To Cross The Aisle With John McCain

I always thought that I had a pretty good sense of direction. It's in my blood. After all, my Viking ancestors crossed the ocean in rowboats and somehow found the Vinland they sought on crisp Canadian shores. But apparently my Scandinavian senses are underdeveloped . . . which explains why I miss the melodic mark whenever I belt out Varjojen Virta on a Ram's Horn. You see, some time during the past few years some heavy hitters in the GOP changed direction and, unlike Leif Erikson, I'm still paddling around trying to figure out what happened.

It was only 8 years ago (that's 56 years to any clever blogging Border Collies reading this post) when I heard my friends on talk radio promise an end to the divisive politics that sustained the Clinton White House. And while I hadn't supported Dubya during the primaries, I believed that he could reach across the aisle and get things done.
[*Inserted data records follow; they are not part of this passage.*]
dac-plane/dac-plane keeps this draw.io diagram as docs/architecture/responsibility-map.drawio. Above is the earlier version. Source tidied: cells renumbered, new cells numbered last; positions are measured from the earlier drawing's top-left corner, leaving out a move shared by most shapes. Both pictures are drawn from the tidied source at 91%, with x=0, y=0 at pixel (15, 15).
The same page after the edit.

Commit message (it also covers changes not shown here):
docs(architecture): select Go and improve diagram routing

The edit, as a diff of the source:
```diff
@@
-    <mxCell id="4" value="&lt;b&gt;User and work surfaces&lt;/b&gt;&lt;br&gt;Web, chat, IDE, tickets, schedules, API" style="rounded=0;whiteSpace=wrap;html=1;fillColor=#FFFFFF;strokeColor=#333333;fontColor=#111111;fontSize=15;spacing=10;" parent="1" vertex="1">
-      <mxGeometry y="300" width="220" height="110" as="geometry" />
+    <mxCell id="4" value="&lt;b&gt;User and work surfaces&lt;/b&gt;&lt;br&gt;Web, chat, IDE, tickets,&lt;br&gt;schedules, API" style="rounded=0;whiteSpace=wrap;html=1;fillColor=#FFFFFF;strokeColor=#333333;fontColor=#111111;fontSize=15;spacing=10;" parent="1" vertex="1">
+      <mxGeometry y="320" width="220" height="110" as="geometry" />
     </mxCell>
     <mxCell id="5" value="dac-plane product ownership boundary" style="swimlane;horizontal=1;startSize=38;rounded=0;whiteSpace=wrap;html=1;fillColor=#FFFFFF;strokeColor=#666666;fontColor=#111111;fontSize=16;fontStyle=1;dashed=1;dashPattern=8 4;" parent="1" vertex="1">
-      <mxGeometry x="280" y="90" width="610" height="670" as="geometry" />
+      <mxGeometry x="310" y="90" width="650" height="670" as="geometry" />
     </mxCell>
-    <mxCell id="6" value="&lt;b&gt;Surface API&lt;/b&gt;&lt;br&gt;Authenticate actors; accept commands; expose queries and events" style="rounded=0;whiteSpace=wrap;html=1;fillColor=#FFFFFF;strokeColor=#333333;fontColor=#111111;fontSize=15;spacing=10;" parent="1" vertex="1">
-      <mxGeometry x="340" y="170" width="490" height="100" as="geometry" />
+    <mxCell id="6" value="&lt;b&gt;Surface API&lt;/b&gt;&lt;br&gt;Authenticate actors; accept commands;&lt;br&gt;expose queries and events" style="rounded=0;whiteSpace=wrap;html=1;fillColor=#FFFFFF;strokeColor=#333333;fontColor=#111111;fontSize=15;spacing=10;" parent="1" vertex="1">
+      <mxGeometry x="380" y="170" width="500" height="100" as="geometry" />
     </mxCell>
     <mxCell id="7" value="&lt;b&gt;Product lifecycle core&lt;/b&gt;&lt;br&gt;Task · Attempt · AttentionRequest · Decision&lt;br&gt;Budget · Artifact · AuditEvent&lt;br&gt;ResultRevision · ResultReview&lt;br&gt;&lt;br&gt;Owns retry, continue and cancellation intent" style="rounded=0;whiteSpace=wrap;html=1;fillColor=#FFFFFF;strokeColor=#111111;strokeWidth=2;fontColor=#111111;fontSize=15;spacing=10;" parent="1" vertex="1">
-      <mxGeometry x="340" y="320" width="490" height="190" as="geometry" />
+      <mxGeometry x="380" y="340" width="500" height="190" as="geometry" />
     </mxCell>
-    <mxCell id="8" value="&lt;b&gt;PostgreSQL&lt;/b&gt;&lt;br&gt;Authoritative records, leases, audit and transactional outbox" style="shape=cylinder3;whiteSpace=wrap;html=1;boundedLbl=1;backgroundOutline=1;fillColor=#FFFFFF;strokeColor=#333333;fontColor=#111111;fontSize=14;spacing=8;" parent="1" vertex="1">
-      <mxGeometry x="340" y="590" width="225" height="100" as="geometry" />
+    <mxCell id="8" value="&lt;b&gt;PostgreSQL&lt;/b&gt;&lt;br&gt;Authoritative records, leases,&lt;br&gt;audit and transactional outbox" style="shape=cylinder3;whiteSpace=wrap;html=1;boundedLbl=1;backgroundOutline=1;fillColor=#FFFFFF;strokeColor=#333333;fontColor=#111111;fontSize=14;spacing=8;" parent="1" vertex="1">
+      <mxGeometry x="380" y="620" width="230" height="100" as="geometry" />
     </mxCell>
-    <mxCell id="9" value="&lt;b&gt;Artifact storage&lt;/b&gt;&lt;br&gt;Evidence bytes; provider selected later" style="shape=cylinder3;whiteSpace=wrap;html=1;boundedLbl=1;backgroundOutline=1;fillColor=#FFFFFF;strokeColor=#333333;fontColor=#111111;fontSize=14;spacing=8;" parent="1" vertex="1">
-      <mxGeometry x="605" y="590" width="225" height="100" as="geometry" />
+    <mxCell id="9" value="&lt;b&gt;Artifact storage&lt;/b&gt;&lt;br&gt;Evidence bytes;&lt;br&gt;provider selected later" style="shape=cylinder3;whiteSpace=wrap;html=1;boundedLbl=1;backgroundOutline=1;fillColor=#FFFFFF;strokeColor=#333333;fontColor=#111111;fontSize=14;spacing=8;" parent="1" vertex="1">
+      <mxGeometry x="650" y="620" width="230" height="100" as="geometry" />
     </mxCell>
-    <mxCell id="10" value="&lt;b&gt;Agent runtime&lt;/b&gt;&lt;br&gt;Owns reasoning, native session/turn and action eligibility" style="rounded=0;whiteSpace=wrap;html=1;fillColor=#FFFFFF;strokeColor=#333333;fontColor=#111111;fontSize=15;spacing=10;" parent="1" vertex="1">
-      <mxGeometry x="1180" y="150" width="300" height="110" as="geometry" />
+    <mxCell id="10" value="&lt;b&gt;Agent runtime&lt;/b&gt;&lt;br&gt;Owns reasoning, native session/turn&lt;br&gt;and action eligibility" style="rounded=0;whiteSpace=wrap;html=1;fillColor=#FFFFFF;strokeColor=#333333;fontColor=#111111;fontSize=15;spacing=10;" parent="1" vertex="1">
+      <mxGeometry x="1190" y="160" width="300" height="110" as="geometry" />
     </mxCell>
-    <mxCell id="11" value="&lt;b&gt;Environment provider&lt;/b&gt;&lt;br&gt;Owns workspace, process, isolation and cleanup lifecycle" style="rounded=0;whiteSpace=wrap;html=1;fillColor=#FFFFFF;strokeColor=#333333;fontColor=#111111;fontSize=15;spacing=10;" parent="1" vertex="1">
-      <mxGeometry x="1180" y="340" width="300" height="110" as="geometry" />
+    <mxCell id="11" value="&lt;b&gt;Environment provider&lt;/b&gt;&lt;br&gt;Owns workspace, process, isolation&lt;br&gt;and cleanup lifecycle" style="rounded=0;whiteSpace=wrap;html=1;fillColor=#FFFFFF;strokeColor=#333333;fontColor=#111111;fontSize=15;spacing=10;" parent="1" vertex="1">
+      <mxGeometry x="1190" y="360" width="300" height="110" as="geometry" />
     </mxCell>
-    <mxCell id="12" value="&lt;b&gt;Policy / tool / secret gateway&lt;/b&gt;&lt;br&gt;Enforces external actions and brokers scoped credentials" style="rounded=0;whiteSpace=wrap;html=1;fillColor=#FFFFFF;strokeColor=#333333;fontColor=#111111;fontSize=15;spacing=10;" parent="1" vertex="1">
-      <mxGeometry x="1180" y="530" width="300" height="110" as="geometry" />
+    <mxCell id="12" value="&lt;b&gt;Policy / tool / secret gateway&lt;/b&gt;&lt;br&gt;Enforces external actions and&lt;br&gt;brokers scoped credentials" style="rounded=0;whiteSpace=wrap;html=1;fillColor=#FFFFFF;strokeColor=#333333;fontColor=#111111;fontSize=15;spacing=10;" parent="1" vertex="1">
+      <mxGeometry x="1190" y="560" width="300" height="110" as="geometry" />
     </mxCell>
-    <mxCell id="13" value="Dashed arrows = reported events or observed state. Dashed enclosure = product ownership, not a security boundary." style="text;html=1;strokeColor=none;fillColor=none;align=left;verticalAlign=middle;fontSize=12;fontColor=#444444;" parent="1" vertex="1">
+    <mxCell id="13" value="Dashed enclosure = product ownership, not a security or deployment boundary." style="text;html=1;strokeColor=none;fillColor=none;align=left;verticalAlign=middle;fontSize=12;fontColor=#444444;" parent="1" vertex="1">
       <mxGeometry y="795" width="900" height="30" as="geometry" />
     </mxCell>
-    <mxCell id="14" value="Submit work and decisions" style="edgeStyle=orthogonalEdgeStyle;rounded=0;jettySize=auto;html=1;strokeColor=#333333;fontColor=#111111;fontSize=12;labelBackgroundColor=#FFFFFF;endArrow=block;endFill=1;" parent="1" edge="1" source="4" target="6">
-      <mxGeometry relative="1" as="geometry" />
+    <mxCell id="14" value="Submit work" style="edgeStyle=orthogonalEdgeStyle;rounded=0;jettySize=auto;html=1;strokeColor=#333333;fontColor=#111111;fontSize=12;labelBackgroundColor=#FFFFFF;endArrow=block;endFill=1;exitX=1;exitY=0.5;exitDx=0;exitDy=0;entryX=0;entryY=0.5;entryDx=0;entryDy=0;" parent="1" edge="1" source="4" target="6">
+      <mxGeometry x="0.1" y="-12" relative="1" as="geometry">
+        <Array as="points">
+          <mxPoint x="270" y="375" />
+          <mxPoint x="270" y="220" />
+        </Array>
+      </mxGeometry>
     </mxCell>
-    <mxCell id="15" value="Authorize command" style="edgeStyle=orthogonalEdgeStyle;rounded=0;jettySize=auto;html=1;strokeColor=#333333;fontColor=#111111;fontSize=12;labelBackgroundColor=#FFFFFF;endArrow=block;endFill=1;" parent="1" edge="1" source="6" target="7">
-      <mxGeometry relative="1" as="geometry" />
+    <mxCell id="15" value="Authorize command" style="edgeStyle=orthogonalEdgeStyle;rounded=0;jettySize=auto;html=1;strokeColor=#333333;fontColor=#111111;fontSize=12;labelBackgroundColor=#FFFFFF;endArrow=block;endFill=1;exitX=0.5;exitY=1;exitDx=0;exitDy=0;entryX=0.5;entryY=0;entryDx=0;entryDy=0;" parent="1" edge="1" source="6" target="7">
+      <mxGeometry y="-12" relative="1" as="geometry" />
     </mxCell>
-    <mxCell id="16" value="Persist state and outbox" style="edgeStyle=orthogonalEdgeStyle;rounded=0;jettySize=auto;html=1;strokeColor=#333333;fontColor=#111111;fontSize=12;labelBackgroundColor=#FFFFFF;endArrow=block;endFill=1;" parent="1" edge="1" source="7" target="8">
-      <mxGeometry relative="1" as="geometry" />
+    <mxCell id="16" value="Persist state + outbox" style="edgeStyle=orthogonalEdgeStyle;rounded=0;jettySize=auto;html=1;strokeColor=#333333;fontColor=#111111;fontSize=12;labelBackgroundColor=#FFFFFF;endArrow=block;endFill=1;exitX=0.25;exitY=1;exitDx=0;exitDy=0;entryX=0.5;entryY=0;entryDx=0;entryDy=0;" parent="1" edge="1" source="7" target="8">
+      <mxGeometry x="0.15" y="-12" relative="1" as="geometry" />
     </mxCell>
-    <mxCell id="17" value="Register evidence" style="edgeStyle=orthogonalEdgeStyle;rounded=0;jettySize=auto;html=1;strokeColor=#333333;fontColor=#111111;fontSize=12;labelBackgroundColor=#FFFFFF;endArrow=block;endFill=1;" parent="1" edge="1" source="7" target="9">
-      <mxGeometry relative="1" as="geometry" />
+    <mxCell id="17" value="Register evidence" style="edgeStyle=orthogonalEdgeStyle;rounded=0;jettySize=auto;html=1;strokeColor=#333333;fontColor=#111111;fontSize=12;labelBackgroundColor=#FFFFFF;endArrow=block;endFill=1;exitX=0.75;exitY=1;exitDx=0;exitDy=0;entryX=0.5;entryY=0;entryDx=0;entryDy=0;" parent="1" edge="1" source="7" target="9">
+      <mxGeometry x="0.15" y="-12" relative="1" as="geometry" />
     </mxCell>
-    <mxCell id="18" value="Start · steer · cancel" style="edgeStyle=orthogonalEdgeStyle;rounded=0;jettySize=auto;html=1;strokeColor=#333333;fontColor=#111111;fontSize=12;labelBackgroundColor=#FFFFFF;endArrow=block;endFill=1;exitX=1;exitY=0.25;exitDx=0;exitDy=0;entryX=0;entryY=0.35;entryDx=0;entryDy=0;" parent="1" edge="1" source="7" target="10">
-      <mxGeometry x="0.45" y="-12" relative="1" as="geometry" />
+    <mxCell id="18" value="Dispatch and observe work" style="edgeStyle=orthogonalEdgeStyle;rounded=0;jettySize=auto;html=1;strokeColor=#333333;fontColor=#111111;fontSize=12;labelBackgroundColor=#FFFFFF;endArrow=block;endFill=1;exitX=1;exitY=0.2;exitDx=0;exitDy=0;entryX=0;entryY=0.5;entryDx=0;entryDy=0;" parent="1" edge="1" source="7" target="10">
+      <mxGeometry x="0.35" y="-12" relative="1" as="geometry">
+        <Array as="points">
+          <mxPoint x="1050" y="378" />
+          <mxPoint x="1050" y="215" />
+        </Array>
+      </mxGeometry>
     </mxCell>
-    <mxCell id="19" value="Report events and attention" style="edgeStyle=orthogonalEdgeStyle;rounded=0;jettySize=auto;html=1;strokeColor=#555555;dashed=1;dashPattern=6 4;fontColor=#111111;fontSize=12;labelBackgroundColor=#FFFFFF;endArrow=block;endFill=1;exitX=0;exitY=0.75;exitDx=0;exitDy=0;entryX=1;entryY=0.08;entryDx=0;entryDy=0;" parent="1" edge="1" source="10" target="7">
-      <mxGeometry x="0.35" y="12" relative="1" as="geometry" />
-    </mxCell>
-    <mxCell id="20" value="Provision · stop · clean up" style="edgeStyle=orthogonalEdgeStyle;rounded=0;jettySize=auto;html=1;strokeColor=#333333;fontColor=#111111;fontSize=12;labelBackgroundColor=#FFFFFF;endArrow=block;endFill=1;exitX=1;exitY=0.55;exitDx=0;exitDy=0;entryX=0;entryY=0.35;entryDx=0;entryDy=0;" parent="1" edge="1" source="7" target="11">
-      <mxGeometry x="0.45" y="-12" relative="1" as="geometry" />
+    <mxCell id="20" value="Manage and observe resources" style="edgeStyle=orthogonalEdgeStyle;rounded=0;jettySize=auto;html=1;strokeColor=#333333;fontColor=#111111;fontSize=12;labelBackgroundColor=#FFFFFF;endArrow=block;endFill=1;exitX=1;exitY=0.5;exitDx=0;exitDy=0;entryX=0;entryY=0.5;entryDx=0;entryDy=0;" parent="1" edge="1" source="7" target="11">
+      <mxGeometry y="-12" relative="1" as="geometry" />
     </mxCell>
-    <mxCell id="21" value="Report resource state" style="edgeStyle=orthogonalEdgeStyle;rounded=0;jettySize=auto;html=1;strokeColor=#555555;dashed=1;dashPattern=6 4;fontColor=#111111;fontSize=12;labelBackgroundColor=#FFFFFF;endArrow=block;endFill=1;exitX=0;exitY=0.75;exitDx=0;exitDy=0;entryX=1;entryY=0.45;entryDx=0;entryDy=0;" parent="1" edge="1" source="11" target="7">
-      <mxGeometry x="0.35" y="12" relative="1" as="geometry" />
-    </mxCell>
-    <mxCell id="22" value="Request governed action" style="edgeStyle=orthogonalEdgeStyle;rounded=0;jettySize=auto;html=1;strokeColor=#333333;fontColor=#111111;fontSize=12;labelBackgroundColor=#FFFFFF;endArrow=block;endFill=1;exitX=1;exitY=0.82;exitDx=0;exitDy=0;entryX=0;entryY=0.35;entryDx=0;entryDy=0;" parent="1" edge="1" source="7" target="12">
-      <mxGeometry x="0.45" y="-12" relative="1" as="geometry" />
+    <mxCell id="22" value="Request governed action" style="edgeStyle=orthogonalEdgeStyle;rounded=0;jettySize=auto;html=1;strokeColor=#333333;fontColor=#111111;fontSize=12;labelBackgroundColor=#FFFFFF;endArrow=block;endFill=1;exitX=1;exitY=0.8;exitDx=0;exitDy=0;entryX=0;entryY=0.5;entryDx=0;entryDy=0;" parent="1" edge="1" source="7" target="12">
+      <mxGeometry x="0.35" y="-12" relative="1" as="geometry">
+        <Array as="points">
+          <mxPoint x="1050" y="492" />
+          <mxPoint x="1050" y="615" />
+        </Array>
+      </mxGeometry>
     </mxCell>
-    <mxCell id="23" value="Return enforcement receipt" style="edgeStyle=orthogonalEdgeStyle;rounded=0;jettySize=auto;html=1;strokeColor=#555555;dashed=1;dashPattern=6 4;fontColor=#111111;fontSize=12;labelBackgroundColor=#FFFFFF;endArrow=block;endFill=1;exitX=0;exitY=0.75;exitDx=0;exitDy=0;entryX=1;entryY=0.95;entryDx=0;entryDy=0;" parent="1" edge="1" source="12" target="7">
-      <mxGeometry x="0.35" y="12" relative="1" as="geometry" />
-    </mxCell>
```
He had strong bloodlines, he was a man of action, and he had that endearing thing that he does to the English language. What's not to love? Then there was the way he corralled both Republicans and Democrats while he was Governor of Texas. If he could get those self-determined Cowboys and girls working together, how hard would it be for him to reach across the aisle in Washington after 8 years of Clinton conflict?

We all know now that, beyond the wake of 9/11, Bush failed to deliver the unity promised by his "compassionate conservatism." We all accept that. We all move on.

What troubles me now is the reaction from ultra-conservatives to the fact that John McCain actually has reached across to "the enemy." Some of the same people who touted Dubya's ability to unify now criticize the fact that McCain has actually done it. He's considered a traitor to the cause because of McCain-Kennedy, as if he didn't wash his hands afterward. His participation in the bipartisan Gang of Fourteen is thought more shocking than Tony dancing with Maria in West Side Story. Come on, John! When you’re a Jet, you’re a Jet all the way, from your first cigarette to your last dyin’ day.

I obviously missed the turn so somebody tell me, when did finding common ground become so distasteful to us? Of the three remaining Presidential frontrunners (McCain, Clinton and Obama . . . sorry, Mike) only John McCain has a chance to break down some of the walls of Washington. Only McCain has the moderate appeal and collegial respect to successfully cross the aisle when necessary. Is that really such a bad thing?